TASK REQUIREMENTS: Omit the images. Reproduce each line of the records exactly as it appears.

DATA SUPPLIED:
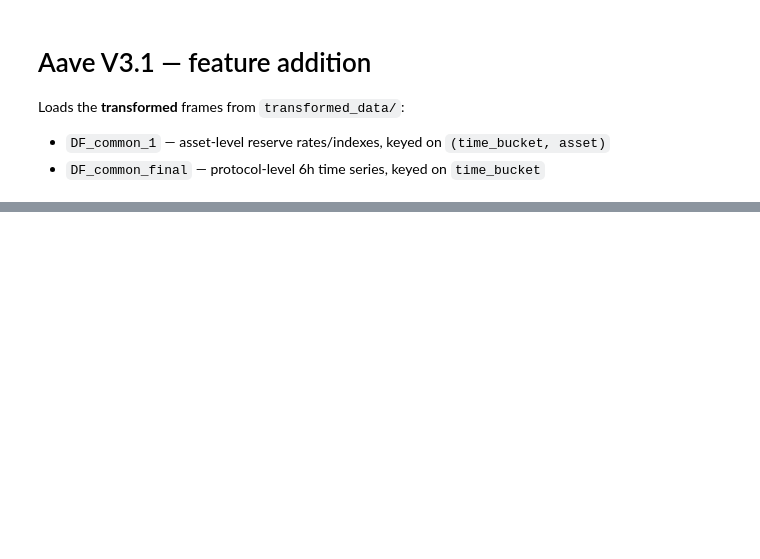
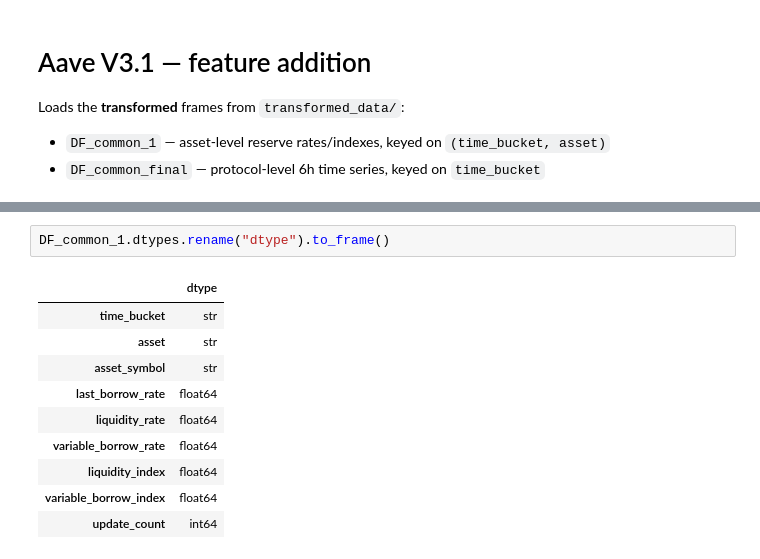
Before and after one commit to md-arham-ali/AAve_v3.1_Credit_risk_scoring, a Jupyter notebook: feature_addition.ipynb, the cells around one changed output, grey strips where cells are left out. Drawn from its saved outputs; the diff is of its cells as text; blank space fills up the shorter version.

```diff
--- a/feature_addition.ipynb
+++ b/feature_addition.ipynb
@@ -48,0 +317,13 @@ DF_common_final: 368 rows x 46 cols
+# %%
+DF_common_1.dtypes.rename("dtype").to_frame()
+# %% [output]
+|  | dtype |
+| time_bucket | str |
+| asset | str |
+| asset_symbol | str |
+| last_borrow_rate | float64 |
+| liquidity_rate | float64 |
+| variable_borrow_rate | float64 |
+| liquidity_index | float64 |
+| variable_borrow_index | float64 |
+| update_count | int64 |
```
Also changed, not shown: parts of 29 cells of this notebook, 4 other files.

YOUR SOLUTION:
Before and after one commit to md-arham-ali/AAve_v3.1_Credit_risk_scoring, a Jupyter notebook: feature_addition.ipynb, the cells around one changed output, grey strips where cells are left out. Drawn from its saved outputs; the diff is of its cells as text; blank space fills up the shorter version.

```diff
--- a/feature_addition.ipynb
+++ b/feature_addition.ipynb
@@ -48,0 +317,13 @@ DF_common_final: 368 rows x 46 cols
+# %%
+DF_common_1.dtypes.rename("dtype").to_frame()
+# %% [output]
+|  | dtype |
+| time_bucket | str |
+| asset | str |
+| asset_symbol | str |
+| last_borrow_rate | float64 |
+| liquidity_rate | float64 |
+| variable_borrow_rate | float64 |
+| liquidity_index | float64 |
+| variable_borrow_index | float64 |
+| update_count | int64 |
```
Also changed, not shown: parts of 29 cells of this notebook, 4 other files.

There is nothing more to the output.